For me, this book brought back memories of long road trips to relatives’ homes (although we never stayed for weeks). The illustrations in the book exude the joy and craziness of family gatherings. This is a great book to read aloud to the whole family, as it is certain to bring out many of your own “I remember-when” stories.


The Great Wide World Over There – by Ray Bradbury (1953)

The Golden Apples Of The Sun

In addition to his full-length novels, Ray Bradbury wrote many short stories. “The Golden Apples Of The Sun” is a compilation of 22 stories that were originally published from 1945 to 1957. One story that falls right in the middle of this time is “The Great Wide World Over There”.

Cora is a woman whose life is a monotonous routine. She cooks, cleans, and takes care of her husband Tom. She rarely leaves home. Their nephew Benji comes to visit them for the summer. Cora is in awe of Benji, as he knows how to read and write, unlike herself and Tom. She spends a glorious summer with Benji, listening to him read aloud and watching him write. They send off letters, and start receiving letters in the new mailbox that Tom builds. The story starts off so well, but ends oh so sadly.

I listened to this book on the “Levar Burton Reads” podcast. For many years, Mr. Burton brought children’s books to life by reading them aloud on PBS’s television program “Reading Rainbow”. In June of 2017, he again began reading aloud, this time to an adult audience through his podcast. There was some musical accompaniment in the background that enriched the experience, but honestly, Mr. Burton is such a fine narrator that he didn’t really need anything extra.
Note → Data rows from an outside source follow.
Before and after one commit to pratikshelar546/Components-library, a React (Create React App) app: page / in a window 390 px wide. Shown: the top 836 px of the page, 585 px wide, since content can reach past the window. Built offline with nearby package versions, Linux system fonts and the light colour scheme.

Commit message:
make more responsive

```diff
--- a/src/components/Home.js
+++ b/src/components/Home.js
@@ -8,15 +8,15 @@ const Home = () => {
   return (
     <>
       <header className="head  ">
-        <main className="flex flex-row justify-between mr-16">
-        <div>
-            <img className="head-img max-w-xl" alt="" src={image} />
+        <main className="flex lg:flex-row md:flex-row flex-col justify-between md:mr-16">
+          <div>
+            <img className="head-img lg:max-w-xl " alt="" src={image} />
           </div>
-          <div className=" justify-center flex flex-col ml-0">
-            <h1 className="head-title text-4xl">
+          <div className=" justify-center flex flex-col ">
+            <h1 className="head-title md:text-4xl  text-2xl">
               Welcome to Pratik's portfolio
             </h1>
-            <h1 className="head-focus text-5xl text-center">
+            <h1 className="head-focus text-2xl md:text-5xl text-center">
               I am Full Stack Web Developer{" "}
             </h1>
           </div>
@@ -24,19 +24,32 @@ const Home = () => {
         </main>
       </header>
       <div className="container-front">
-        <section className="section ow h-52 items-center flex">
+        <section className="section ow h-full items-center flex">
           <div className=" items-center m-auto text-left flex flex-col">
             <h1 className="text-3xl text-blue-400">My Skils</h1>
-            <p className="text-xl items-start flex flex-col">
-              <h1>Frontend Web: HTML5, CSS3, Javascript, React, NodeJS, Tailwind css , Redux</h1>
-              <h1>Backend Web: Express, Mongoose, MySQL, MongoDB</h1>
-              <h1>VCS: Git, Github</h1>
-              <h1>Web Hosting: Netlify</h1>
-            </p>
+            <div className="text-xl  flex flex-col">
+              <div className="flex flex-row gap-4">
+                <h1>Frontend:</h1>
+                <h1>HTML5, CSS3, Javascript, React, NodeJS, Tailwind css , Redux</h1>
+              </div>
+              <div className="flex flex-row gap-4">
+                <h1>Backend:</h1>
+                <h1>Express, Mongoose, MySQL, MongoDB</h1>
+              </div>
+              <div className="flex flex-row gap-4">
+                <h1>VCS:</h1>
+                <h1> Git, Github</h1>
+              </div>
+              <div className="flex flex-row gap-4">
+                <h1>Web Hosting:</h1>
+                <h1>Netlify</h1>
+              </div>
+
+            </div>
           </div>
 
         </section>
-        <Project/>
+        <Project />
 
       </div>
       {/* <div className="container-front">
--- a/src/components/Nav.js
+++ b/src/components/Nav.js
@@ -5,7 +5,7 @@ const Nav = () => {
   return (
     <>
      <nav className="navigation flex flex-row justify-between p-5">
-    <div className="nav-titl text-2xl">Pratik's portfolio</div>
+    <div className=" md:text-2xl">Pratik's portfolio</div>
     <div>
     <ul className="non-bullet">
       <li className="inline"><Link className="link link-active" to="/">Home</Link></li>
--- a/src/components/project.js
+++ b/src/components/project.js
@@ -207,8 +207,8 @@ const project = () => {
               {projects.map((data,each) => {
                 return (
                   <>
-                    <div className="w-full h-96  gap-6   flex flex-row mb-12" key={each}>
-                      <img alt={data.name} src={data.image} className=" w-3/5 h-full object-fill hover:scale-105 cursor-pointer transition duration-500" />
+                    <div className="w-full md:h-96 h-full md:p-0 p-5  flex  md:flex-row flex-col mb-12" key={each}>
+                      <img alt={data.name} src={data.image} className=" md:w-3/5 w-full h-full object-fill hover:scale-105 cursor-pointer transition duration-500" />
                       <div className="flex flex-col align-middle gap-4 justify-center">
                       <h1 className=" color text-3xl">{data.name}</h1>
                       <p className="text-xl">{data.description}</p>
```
“The Great Wild World Over There” is the story of ordinary people like Cora, who are given the opportunity to explore more of their world, but somehow manage to miss the boat.